START Dataset excerpts

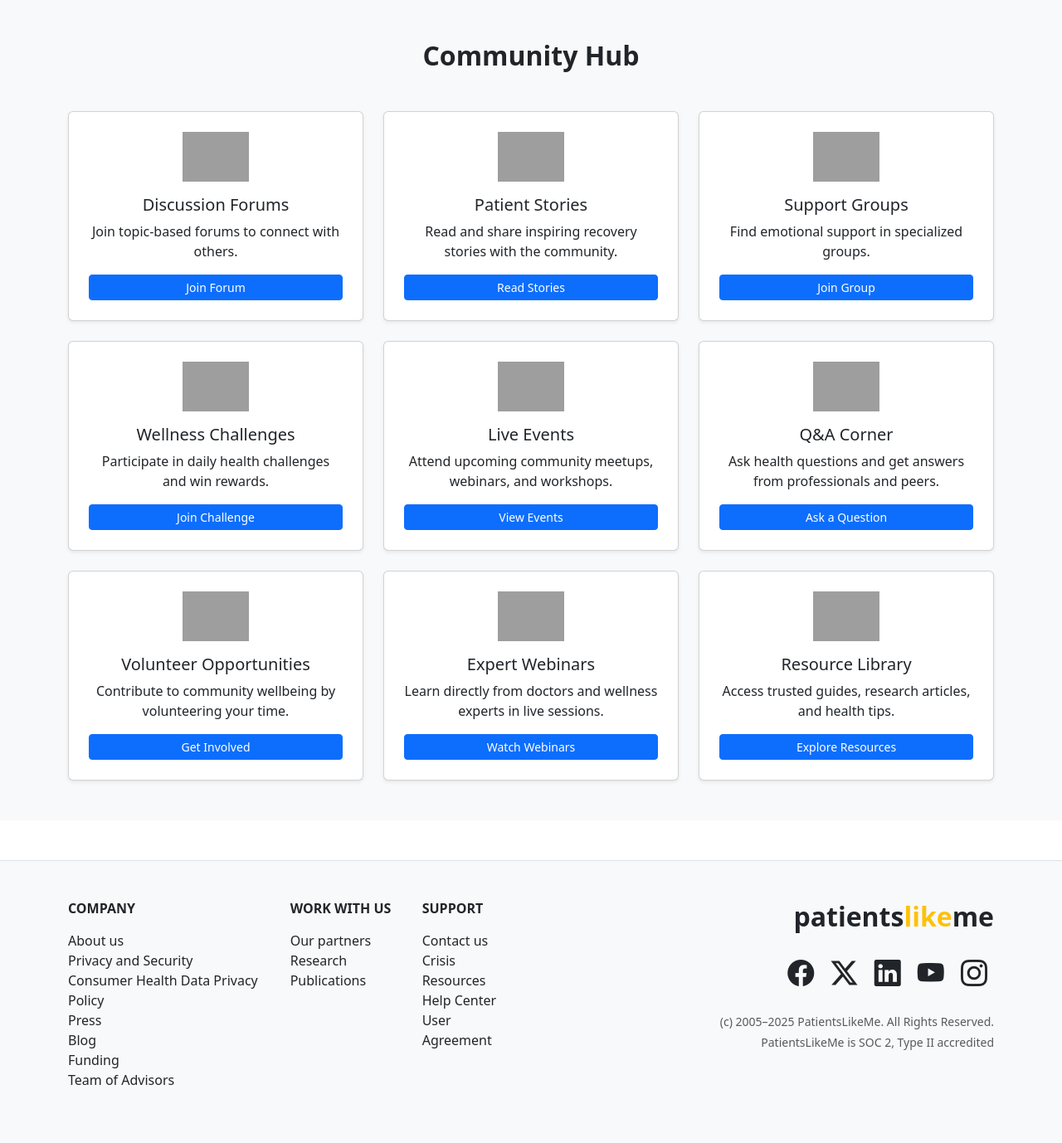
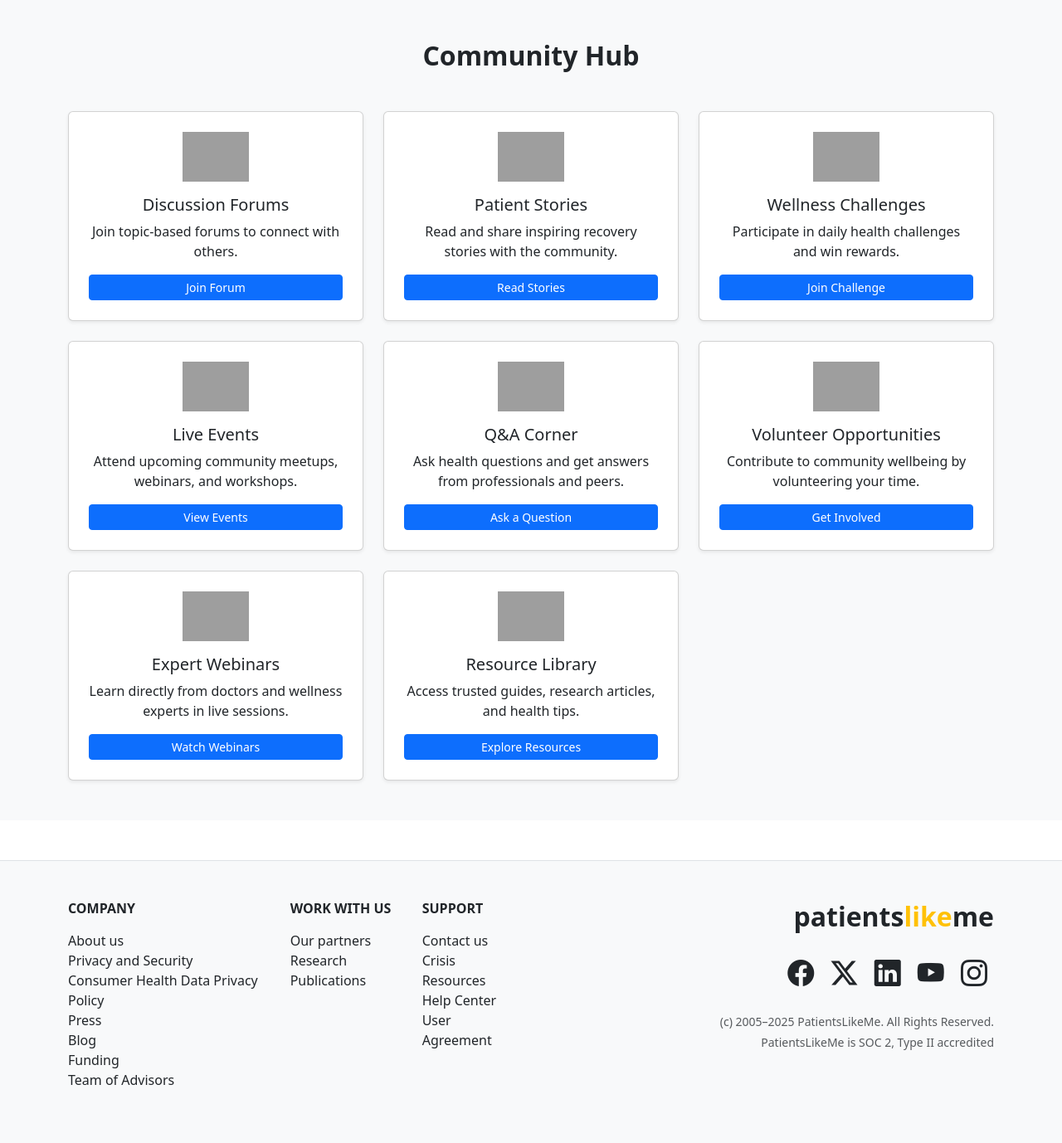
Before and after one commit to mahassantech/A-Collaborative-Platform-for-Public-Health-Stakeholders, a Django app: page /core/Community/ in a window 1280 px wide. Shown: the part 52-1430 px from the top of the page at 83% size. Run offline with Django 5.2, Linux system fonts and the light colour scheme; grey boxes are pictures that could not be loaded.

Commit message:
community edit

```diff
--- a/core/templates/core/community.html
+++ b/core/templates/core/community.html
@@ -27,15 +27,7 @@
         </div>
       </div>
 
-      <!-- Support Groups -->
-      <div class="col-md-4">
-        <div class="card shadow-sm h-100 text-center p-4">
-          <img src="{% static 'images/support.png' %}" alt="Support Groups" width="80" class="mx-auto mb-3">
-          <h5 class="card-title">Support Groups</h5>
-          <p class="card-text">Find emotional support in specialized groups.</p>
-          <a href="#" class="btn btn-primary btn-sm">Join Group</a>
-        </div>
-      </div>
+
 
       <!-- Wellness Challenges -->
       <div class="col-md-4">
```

END Dataset excerpts
START Dataset excerpts

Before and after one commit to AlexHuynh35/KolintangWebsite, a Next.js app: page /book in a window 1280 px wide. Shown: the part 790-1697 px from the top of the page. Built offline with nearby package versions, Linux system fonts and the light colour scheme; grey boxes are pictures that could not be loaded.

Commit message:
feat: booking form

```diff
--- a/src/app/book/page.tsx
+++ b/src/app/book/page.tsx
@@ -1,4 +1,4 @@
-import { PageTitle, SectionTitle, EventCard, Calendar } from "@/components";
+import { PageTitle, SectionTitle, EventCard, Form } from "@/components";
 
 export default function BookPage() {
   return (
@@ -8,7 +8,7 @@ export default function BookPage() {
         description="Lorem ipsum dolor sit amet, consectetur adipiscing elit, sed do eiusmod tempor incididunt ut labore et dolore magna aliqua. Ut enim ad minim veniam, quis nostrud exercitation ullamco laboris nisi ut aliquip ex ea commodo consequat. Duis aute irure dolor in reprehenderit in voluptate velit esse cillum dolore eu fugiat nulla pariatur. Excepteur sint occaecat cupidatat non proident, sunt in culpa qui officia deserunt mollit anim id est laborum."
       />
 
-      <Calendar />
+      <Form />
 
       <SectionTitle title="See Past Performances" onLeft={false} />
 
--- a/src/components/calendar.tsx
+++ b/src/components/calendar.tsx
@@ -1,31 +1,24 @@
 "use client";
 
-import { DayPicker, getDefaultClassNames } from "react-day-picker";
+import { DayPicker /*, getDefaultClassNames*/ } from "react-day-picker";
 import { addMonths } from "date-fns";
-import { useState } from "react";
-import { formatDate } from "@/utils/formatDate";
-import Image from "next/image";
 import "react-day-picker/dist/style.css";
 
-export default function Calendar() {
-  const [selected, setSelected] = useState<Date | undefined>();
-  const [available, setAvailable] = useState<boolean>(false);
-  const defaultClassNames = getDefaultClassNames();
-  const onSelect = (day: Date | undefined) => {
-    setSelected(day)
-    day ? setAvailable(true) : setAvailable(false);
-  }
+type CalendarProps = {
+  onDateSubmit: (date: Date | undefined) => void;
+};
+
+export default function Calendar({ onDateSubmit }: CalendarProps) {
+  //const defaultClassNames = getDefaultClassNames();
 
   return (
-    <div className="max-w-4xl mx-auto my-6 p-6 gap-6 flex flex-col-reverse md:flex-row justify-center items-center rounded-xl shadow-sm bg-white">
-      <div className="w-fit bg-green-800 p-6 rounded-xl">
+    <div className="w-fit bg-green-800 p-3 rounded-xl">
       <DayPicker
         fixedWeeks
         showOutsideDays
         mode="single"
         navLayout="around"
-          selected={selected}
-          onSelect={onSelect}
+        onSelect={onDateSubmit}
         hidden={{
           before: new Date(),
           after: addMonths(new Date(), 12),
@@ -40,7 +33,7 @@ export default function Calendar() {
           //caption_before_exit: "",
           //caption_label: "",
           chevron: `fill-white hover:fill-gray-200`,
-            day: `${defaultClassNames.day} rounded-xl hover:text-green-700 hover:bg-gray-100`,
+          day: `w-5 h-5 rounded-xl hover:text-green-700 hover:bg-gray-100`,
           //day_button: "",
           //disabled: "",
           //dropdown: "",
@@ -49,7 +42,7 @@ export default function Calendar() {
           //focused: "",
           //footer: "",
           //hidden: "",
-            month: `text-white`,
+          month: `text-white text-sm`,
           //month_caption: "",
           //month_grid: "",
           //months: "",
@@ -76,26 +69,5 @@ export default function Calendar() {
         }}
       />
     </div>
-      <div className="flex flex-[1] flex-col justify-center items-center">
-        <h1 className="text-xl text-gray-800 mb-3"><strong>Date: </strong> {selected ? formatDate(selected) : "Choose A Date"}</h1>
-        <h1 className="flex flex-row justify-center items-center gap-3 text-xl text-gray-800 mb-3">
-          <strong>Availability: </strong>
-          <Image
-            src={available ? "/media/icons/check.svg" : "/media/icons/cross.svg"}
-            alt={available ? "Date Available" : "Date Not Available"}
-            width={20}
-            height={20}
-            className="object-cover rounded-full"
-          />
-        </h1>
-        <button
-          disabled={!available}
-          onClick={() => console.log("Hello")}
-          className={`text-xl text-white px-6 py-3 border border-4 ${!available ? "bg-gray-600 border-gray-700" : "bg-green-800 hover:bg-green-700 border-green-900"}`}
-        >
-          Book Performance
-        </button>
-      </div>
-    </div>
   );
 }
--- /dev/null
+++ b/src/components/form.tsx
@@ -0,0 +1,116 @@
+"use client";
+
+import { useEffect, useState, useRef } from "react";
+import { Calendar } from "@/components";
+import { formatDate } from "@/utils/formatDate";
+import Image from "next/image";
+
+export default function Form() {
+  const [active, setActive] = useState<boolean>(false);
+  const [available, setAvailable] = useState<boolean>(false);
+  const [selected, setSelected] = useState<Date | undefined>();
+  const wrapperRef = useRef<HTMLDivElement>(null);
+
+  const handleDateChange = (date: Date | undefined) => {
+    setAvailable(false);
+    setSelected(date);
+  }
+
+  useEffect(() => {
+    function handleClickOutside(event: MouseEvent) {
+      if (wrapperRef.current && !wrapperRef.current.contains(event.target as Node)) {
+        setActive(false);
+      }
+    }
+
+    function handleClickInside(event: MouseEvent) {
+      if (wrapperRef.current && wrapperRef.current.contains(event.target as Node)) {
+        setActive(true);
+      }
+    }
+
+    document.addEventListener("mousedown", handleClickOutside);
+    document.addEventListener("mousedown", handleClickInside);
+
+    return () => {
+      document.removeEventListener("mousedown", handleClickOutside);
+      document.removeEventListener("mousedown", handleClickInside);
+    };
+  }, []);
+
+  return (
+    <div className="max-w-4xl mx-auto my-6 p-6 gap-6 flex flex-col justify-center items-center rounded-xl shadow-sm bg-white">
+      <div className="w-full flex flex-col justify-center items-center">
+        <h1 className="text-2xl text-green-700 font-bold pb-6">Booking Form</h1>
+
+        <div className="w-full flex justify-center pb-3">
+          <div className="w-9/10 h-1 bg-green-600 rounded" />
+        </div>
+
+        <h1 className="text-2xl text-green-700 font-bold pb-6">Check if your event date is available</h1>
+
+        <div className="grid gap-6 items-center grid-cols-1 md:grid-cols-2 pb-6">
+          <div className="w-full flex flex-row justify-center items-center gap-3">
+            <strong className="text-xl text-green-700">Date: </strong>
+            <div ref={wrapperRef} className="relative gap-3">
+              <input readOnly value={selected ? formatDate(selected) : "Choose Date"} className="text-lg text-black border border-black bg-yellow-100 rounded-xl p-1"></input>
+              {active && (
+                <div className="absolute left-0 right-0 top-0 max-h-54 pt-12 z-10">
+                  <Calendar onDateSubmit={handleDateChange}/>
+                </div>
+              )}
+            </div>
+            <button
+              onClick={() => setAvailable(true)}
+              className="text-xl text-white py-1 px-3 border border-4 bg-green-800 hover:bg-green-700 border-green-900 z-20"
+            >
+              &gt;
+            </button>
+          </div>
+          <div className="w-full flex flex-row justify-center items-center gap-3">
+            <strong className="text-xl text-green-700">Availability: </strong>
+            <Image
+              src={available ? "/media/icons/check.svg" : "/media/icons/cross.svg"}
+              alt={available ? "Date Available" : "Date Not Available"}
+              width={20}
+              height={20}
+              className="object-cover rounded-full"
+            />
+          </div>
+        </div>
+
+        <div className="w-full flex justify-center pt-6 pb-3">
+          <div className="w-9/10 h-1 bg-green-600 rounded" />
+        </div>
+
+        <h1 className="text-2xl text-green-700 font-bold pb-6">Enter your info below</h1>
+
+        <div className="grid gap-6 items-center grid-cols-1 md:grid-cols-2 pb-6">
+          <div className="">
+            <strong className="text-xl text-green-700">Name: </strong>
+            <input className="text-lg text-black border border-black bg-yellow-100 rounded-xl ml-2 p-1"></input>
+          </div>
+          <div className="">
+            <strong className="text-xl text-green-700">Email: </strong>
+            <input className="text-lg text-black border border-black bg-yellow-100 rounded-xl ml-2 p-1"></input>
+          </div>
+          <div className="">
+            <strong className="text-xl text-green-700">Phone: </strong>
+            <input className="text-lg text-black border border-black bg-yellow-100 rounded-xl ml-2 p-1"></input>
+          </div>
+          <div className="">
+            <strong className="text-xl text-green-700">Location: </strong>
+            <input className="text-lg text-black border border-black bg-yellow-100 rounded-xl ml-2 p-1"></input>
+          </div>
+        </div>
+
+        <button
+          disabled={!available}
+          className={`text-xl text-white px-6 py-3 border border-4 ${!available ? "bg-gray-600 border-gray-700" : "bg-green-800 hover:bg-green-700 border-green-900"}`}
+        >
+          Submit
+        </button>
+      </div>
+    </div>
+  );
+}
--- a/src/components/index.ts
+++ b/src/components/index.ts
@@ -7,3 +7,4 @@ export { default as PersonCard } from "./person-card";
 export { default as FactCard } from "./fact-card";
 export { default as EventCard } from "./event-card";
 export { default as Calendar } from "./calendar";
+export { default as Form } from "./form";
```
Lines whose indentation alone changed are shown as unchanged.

END Dataset excerpts
START Dataset excerpts

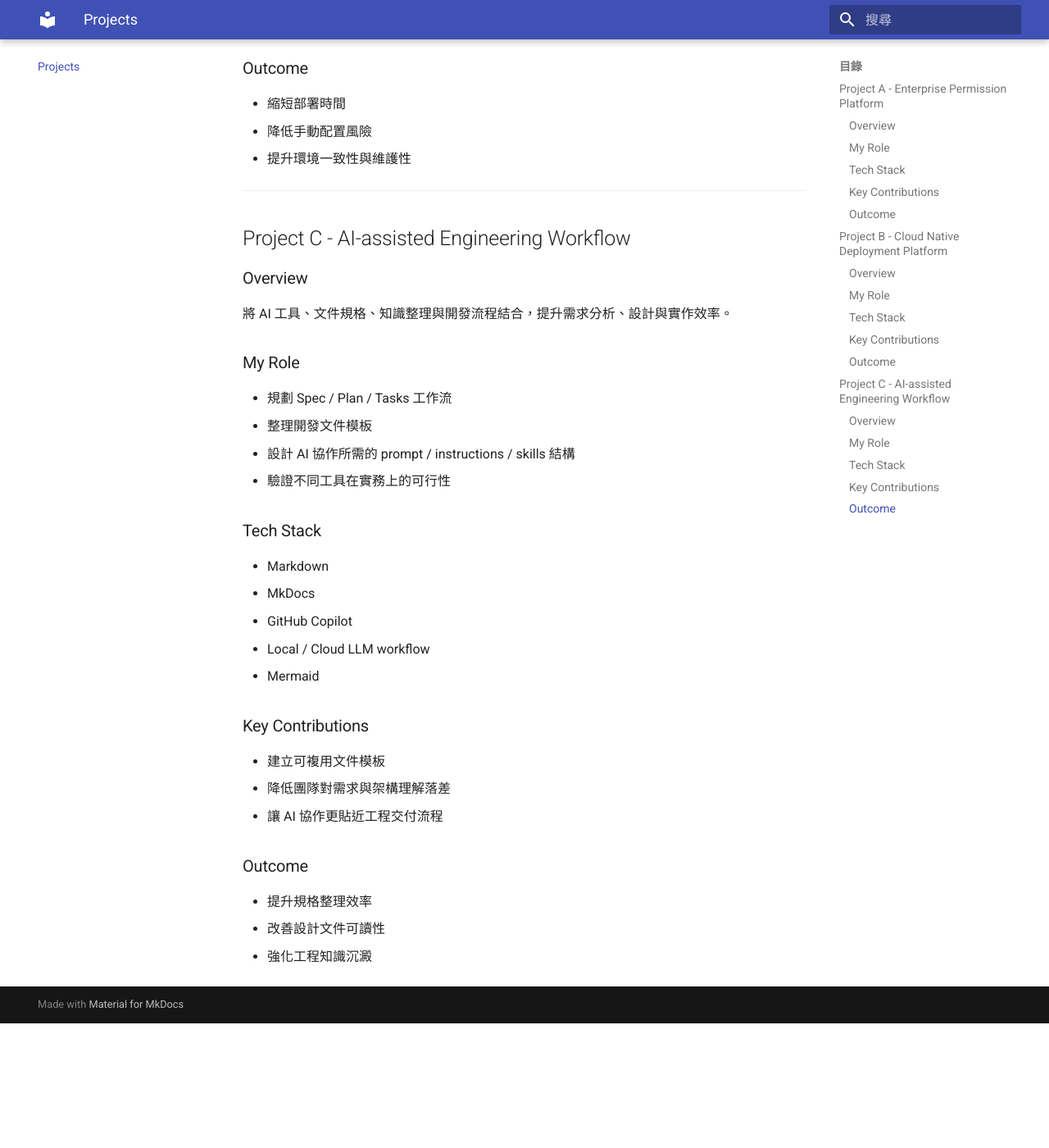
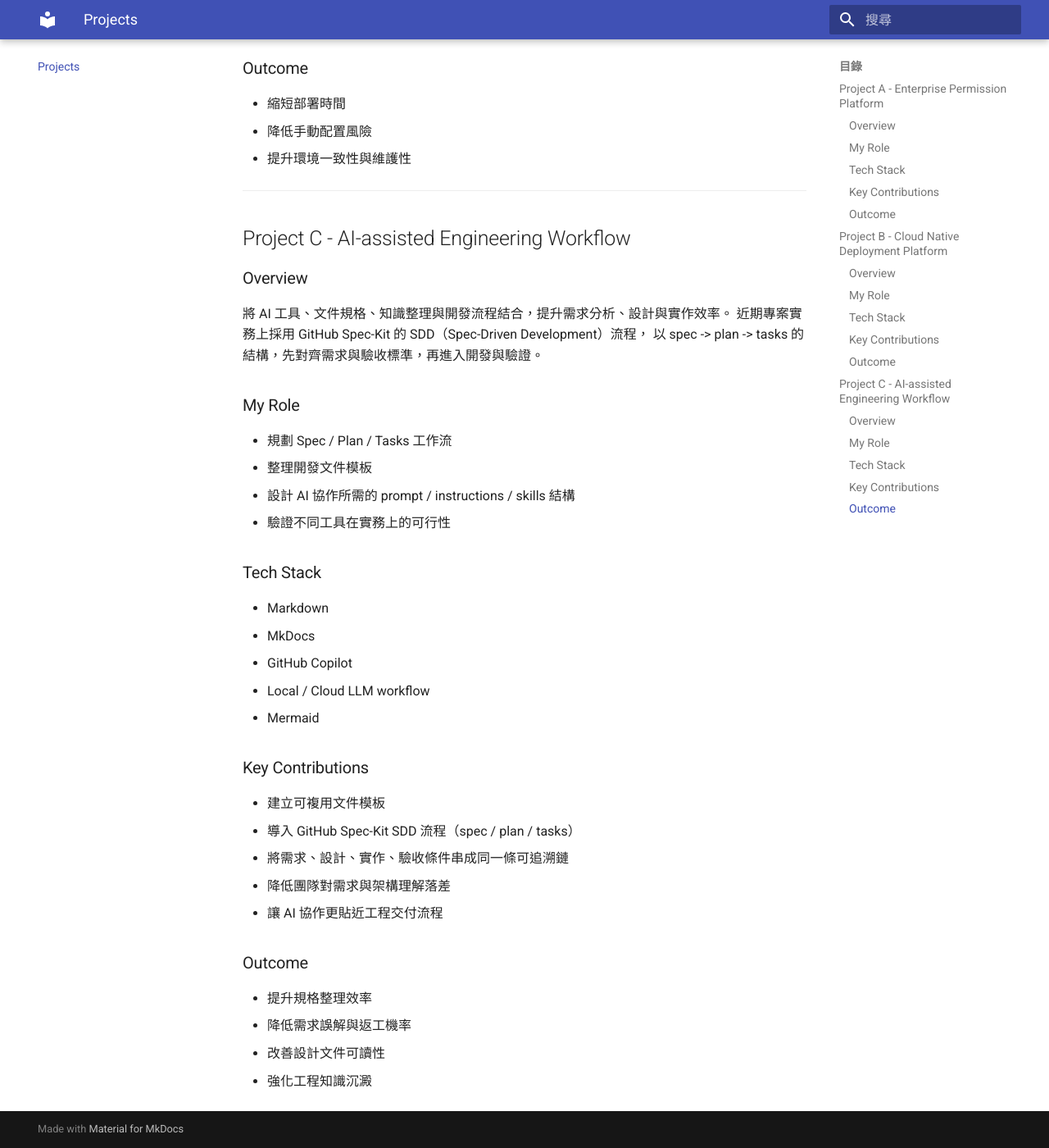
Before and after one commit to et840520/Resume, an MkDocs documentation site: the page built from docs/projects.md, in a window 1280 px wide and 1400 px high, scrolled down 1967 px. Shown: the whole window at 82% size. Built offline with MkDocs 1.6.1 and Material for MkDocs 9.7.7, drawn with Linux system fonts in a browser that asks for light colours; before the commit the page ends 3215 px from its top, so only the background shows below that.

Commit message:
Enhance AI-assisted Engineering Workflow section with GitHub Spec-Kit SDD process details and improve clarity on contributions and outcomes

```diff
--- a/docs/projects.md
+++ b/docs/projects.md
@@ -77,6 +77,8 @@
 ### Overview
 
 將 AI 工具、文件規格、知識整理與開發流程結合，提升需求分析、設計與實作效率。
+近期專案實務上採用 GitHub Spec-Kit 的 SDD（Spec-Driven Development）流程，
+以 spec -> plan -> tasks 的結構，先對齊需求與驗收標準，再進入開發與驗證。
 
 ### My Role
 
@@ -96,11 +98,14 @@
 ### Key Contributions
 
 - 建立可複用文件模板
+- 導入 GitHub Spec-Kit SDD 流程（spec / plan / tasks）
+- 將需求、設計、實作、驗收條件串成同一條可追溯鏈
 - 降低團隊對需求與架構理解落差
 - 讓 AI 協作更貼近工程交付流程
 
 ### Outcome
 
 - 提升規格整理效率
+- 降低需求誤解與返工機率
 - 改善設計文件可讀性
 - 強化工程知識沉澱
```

END Dataset excerpts

# [Work instructions]
Go through the entries. Report every line that contains the word "hover".

# [Answer box]
           chevron: `fill-white hover:fill-gray-200`,
-            day: `${defaultClassNames.day} rounded-xl hover:text-green-700 hover:bg-gray-100`,
+          day: `w-5 h-5 rounded-xl hover:text-green-700 hover:bg-gray-100`,
-          className={`text-xl text-white px-6 py-3 border border-4 ${!available ? "bg-gray-600 border-gray-700" : "bg-green-800 hover:bg-green-700 border-green-900"}`}
+              className="text-xl text-white py-1 px-3 border border-4 bg-green-800 hover:bg-green-700 border-green-900 z-20"
+          className={`text-xl text-white px-6 py-3 border border-4 ${!available ? "bg-gray-600 border-gray-700" : "bg-green-800 hover:bg-green-700 border-green-900"}`}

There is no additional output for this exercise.